You can read through the list and see some obvious relationships between the goddesses’ names and English words which describe their areas of expertise. There’s a hymn in Polyhymnia, and Mnemosyne must have given us mnemonics. Erato sounds like erotic. Euterpe has the “eu” that marks euphemism and Eugene (it means “good” or “well”). And although we cannot see her without a telescope and some knowledge of her art, Urania lives on in the sky with the planet Uranus.

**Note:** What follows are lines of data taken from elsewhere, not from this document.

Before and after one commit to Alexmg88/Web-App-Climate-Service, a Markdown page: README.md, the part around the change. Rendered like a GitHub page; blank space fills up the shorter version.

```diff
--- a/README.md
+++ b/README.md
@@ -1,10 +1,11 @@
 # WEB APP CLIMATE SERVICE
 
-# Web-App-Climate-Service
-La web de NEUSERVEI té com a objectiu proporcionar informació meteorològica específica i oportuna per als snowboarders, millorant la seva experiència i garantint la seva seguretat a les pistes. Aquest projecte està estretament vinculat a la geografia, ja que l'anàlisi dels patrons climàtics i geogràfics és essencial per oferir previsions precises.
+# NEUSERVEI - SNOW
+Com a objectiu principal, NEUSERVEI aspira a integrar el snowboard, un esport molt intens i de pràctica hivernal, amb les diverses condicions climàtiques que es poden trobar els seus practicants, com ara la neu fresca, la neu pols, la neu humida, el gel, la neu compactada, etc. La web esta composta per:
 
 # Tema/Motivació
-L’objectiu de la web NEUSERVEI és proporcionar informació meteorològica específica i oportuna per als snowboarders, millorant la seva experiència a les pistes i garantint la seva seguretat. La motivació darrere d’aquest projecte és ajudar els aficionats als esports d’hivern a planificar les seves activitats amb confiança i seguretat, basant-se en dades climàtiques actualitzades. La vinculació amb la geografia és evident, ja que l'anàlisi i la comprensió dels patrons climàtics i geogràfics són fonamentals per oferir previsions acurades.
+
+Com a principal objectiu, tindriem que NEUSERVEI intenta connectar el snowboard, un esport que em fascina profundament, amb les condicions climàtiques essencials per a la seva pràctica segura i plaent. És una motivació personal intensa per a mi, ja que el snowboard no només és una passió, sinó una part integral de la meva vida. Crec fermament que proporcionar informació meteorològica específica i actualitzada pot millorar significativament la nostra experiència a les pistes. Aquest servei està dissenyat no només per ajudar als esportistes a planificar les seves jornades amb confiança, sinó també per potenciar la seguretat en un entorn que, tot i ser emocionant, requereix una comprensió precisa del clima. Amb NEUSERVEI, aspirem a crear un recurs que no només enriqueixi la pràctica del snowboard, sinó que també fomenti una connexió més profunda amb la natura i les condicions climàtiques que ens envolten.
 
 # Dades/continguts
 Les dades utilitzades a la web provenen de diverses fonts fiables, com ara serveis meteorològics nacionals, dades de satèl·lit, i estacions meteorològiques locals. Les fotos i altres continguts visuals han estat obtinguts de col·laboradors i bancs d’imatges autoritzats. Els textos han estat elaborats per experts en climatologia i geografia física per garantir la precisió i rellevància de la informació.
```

But things get murkier from there on out. Why is the steam-powered musical instrument named the Calliope? Well, the calli in Calliope means “beautiful” (Bee players of the past will remember the bonus word callipygian which means “having beautiful buttocks”). Calliope has a beautiful voice, which the Greeks dedicated to heroic poetry and recitation. The Clio awards keep that muse in annual parlance, although--unless you are very cynical--the notion of awards for excellence in advertising is not exactly representative of the original Clio’s intentions.

The ones that stumped me are Euterpe, Thalia and Terpsichore. explains that Terpsichore means “delight of dancing” and Euterpe means “giver of delight”, and goes on to tell us that the ancient Greek word terpein meant “delight”.

Thalia has the best name, I think: tells us that it comes from a word used to describe banquets, and means “luxurious, rich, plentiful and abundant.” Someone should name a shampoo after her!

The Muses give us the word amusing, and, seeing the body of knowledge that they represent, it’s no surprise. How many mothers and fathers have amused their children, and have sung, danced, recited stories and nursery rhymes, and in the process provided their offspring with a cultural framework in which to grow up?

It would be lovely to think that the Muses live in museums, a word which is fairly new to English, according to Charles Hodgson, coming via Latin from the Greek museion or temple of the muses. However, scanning the list, I have my own idea: I think these days the Muses are living (or are imprisoned, maybe) on Cable TV. Think about it: we have the History Channel, A&E, and Showtime (choral singing + dance = musicals). Melpomene has the soap operas sewn up, and—well, we’ve already talked about Clio and her namesakes. Think about that the next time you pick up the remote and mutter “200 channels and nothing to watch”!

Thanks, Will, for the amusing excursion.

Friday, January 1, 2010

Happy New Words to you!

One of my favorite Christmas gifts this year is one that I found all by myself: the 365 New Words a Year calendar (compiled by Merriam Webster, Workman Publishing, ISBN 978-0-7611-5258-3). It'a a typical "word-a-day" calendar, but on the back of each page is a little "did you know?" about the word--a discussion regarding the pronunciation, how it came into English, its usage compared to other similar words, and the like. I'm happy to have a new source of Bee words, because we are aiming to have the list available by mid-February, and suddenly that seems just around the corner! Experienced Bee players will recognize a number of the words, but that shouldn't stop you from checking it out. Save yourself some consternation; a little bit of study each day should keep you from feeling compunctious on the last Thursday in March! After all, the Bee words are not going to land in your brain via afflatus, are they? Get to work; I am!

And if you find any interesting and challenging words along the way, send them to me here and I'll talk about them. (Next installment: terpsichorean, thanks to Will.)